Carly: One of the common threads this show seems to keep circling back to is the fact that it's OK to ask for help from people, it's OK to reach out when you feel like you're drowning because no one is going to know to throw you a life preserver otherwise. But once again, Zoey's ability to perceive what her loved ones are feeling via song comes in clutch here, because it leads her to the revelation that as much as her mom loves her dad, as devoted as she is to taking care of him, sometimes she just needs a break. When Mitch used the new keyboard they'd set up for him to encourage his wife to "let them help," it was just a reminder for the whole family of how important it is to share the load sometimes so one person doesn't get so overwhelmed and wind up being banned from the grocery store for life.

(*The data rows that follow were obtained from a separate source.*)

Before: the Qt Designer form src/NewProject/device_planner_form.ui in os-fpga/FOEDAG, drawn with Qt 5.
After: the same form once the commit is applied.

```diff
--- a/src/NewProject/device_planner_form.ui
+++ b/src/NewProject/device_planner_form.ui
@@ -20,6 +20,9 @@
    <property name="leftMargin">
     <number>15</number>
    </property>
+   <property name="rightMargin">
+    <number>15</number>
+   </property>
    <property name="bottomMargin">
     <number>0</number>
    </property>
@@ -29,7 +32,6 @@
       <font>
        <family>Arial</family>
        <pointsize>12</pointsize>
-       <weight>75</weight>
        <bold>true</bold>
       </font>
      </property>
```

Courtney: I'm glad the lemonade was just lemonade. I was concerned there would be some maudlin realization that he was trying to say "make lemonade out of lemons" or something (ONLY BEYONCE IS ALLOWED) but no, Mitch just wanted some damn lemonade. SCREW YOU KAPPA ALPHA. But I love that. The fact is, in times of darkness and despair we search for this deeper meaning to make it worth it, but sometimes it's just lemonade. And that's OK too.

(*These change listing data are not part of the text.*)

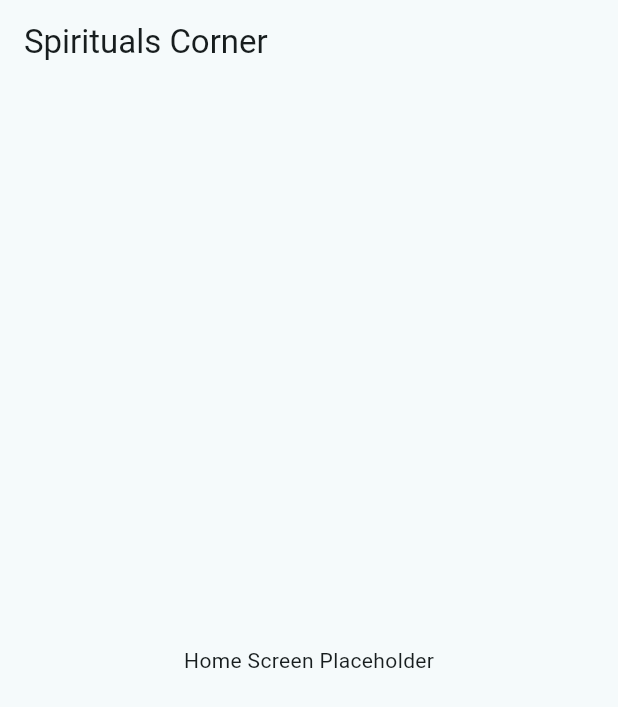
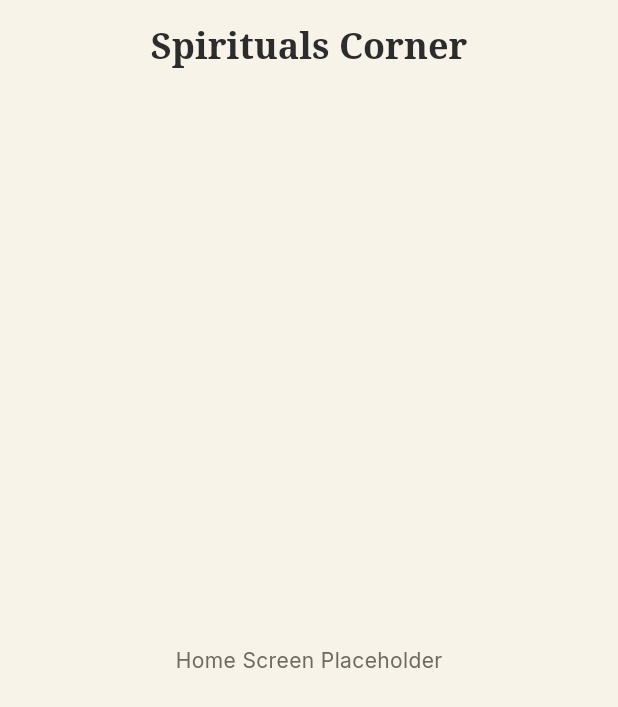
Before and after one commit to vtproduction/spiritual-corner, a Flutter app: the screen it shows after launch, on a phone screen of 412 x 824 dp. Shown: the top 707 px of the screen. Run offline on Flutter 3.47's test engine with Material 3 defaults, Android fonts, the phone set to English and light mode, and no system bars; our stand-ins replace flutter_riverpod, go_router, google_fonts.

Commit message:
feat: Implement a custom theme system by defining app colors, spacing, and typography.

```diff
--- /dev/null
+++ b/spiritual_app/lib/core/theme/app_colors.dart
@@ -0,0 +1,19 @@
+import 'package:flutter/material.dart';
+
+class AppColors {
+  // Backgrounds
+  static const Color ivory = Color(0xFFF7F3E9);
+  static const Color warmPaper = Color(0xFFF1EBDC);
+
+  // Typography
+  static const Color textPrimary = Color(0xFF2C2C2C);
+  static const Color textSecondary = Color(0xFF6E6A63);
+
+  // Accents
+  static const Color templeRed = Color(0xFF9F2F2F);
+  static const Color gold = Color(0xFFC89B3C);
+
+  // Utility
+  static const Color white = Colors.white;
+  static const Color transparent = Colors.transparent;
+}
--- /dev/null
+++ b/spiritual_app/lib/core/theme/app_spacing.dart
@@ -0,0 +1,19 @@
+import 'package:flutter/material.dart';
+
+class AppSpacing {
+  // Raw spacing values
+  static const double p4 = 4.0;
+  static const double p8 = 8.0;
+  static const double p16 = 16.0;
+  static const double p24 = 24.0;
+  static const double p32 = 32.0;
+  static const double p48 = 48.0;
+
+  // SizedBox extensions for UI padding
+  static const SizedBox gap4 = SizedBox(width: p4, height: p4);
+  static const SizedBox gap8 = SizedBox(width: p8, height: p8);
+  static const SizedBox gap16 = SizedBox(width: p16, height: p16);
+  static const SizedBox gap24 = SizedBox(width: p24, height: p24);
+  static const SizedBox gap32 = SizedBox(width: p32, height: p32);
+  static const SizedBox gap48 = SizedBox(width: p48, height: p48);
+}
--- /dev/null
+++ b/spiritual_app/lib/core/theme/app_theme.dart
@@ -0,0 +1,61 @@
+import 'package:flutter/material.dart';
+import 'app_colors.dart';
+import 'app_typography.dart';
+import 'app_spacing.dart';
+
+class AppTheme {
+  static ThemeData get lightTheme {
+    return ThemeData(
+      useMaterial3: true,
+      scaffoldBackgroundColor: AppColors.ivory,
+      colorScheme: const ColorScheme.light(
+        primary: AppColors.templeRed,
+        secondary: AppColors.gold,
+        surface: AppColors.ivory,
+        onSurface: AppColors.textPrimary,
+      ),
+      appBarTheme: AppBarTheme(
+        backgroundColor: AppColors.ivory,
+        elevation: 0,
+        scrolledUnderElevation: 0,
+        centerTitle: true,
+        iconTheme: const IconThemeData(color: AppColors.textPrimary),
+        titleTextStyle: AppTypography.title,
+      ),
+      cardTheme: CardThemeData(
+        color: AppColors.warmPaper,
+        elevation: 0,
+        margin: EdgeInsets.zero,
+        shape: RoundedRectangleBorder(
+          borderRadius: BorderRadius.circular(12),
+        ),
+      ),
+      bottomNavigationBarTheme: BottomNavigationBarThemeData(
+        backgroundColor: AppColors.ivory,
+        elevation: 0,
+        selectedItemColor: AppColors.templeRed,
+        unselectedItemColor: AppColors.textSecondary,
+        selectedLabelStyle: AppTypography.caption.copyWith(
+          color: AppColors.templeRed,
+          fontWeight: FontWeight.w600,
+        ),
+        unselectedLabelStyle: AppTypography.caption,
+        type: BottomNavigationBarType.fixed,
+      ),
+      listTileTheme: const ListTileThemeData(
+        contentPadding: EdgeInsets.symmetric(
+          horizontal: AppSpacing.p16,
+          vertical: AppSpacing.p8,
+        ),
+      ),
+      textTheme: TextTheme(
+        displayLarge: AppTypography.hero,
+        titleLarge: AppTypography.title,
+        titleMedium: AppTypography.section,
+        bodyLarge: AppTypography.body,
+        bodyMedium: AppTypography.small,
+        labelSmall: AppTypography.caption,
+      ),
+    );
+  }
+}
--- /dev/null
+++ b/spiritual_app/lib/core/theme/app_typography.dart
@@ -0,0 +1,51 @@
+import 'package:flutter/material.dart';
+import 'package:google_fonts/google_fonts.dart';
+import 'app_colors.dart';
+
+class AppTypography {
+  // Primary Font: Noto Serif (Traditional, Spiritual)
+  static TextStyle get _primary => GoogleFonts.notoSerif(
+        color: AppColors.textPrimary,
+        height: 1.5,
+      );
+
+  // Secondary Font: Inter (UI Utility, Dates, Menus)
+  static TextStyle get _secondary => GoogleFonts.inter(
+        color: AppColors.textPrimary,
+        height: 1.3,
+      );
+
+  // Text Styles Scale
+  static TextStyle get hero => _primary.copyWith(
+        fontSize: 32,
+        fontWeight: FontWeight.w700,
+        height: 1.2,
+      );
+
+  static TextStyle get title => _primary.copyWith(
+        fontSize: 24,
+        fontWeight: FontWeight.w600,
+      );
+
+  static TextStyle get section => _primary.copyWith(
+        fontSize: 20,
+        fontWeight: FontWeight.w600,
+      );
+
+  static TextStyle get body => _primary.copyWith(
+        fontSize: 16,
+        fontWeight: FontWeight.w400,
+      );
+
+  static TextStyle get small => _secondary.copyWith(
+        fontSize: 14,
+        fontWeight: FontWeight.w400,
+        color: AppColors.textSecondary,
+      );
+
+  static TextStyle get caption => _secondary.copyWith(
+        fontSize: 12,
+        fontWeight: FontWeight.w500,
+        color: AppColors.textSecondary,
+      );
+}
--- a/spiritual_app/lib/main.dart
+++ b/spiritual_app/lib/main.dart
@@ -1,5 +1,6 @@
 import 'package:flutter/material.dart';
 import 'package:flutter_riverpod/flutter_riverpod.dart';
+import 'core/theme/app_theme.dart';
 import 'presentation/routing/app_router.dart';
 
 void main() {
@@ -17,20 +18,7 @@ class SpiritualsCornerApp extends StatelessWidget {
   Widget build(BuildContext context) {
     return MaterialApp.router(
       title: 'Spirituals Corner',
-      theme: ThemeData(
-        colorScheme: ColorScheme.fromSeed(
-          seedColor: Colors.grey, // Neutral colors
-          brightness: Brightness.light,
-        ),
-        useMaterial3: true,
-      ),
-      darkTheme: ThemeData(
-        colorScheme: ColorScheme.fromSeed(
-          seedColor: Colors.grey,
-          brightness: Brightness.dark,
-        ),
-        useMaterial3: true,
-      ),
+      theme: AppTheme.lightTheme,
       routerConfig: appRouter,
     );
   }
```
Also changed, not shown: 2 other files.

Carly: Now I want some lemonade.
Team Max vs. Team Simon
Courtney: I know it is a rule of television that there must be a love triangle, but my hope and prayer is that this show chooses to subvert it, Simon gets married happily ever after to Brie Ramachandran from Veep, and he and Zoey maintain this truly lovely friendship based on shared experiences and understanding. Lemonade can just be lemonade and friends can just be friends. Mo acting as the Primary Shipper audience stand-in is fun, but I hope it stays that way — just for fun. Besides, we know Autumn and her CBD hair oil isn't exactly long for this relationship world. In the meantime, I want to see Zoey try dating with this power — the first date heart song possibilities are too great to ignore.
Carly: Love triangles are just. So. Tired. Or maybe that's just me, I'm tired.
Courtney: I don't have the energy to like two people, I exhaust myself liking just the one. Even thinking about triangles makes me tired. I got D's in Geometry. Is that the one with the triangles? I literally don't know.
Carly: I'm with you, though. Neither Max nor Simon is doing it for me in terms of who deserves to be endgame. Elevator pitch: Zoey goes on a disastrous first date montage and then decides she's better off being a Single Lady for a while. She's dealing with so much in her life right now that romance on top of everything else would feel like an additional stress to navigate and I do not like anything that makes Jane Levy stress on camera. I will say I loved everyone hanging out as buds this week, though. More of that, please!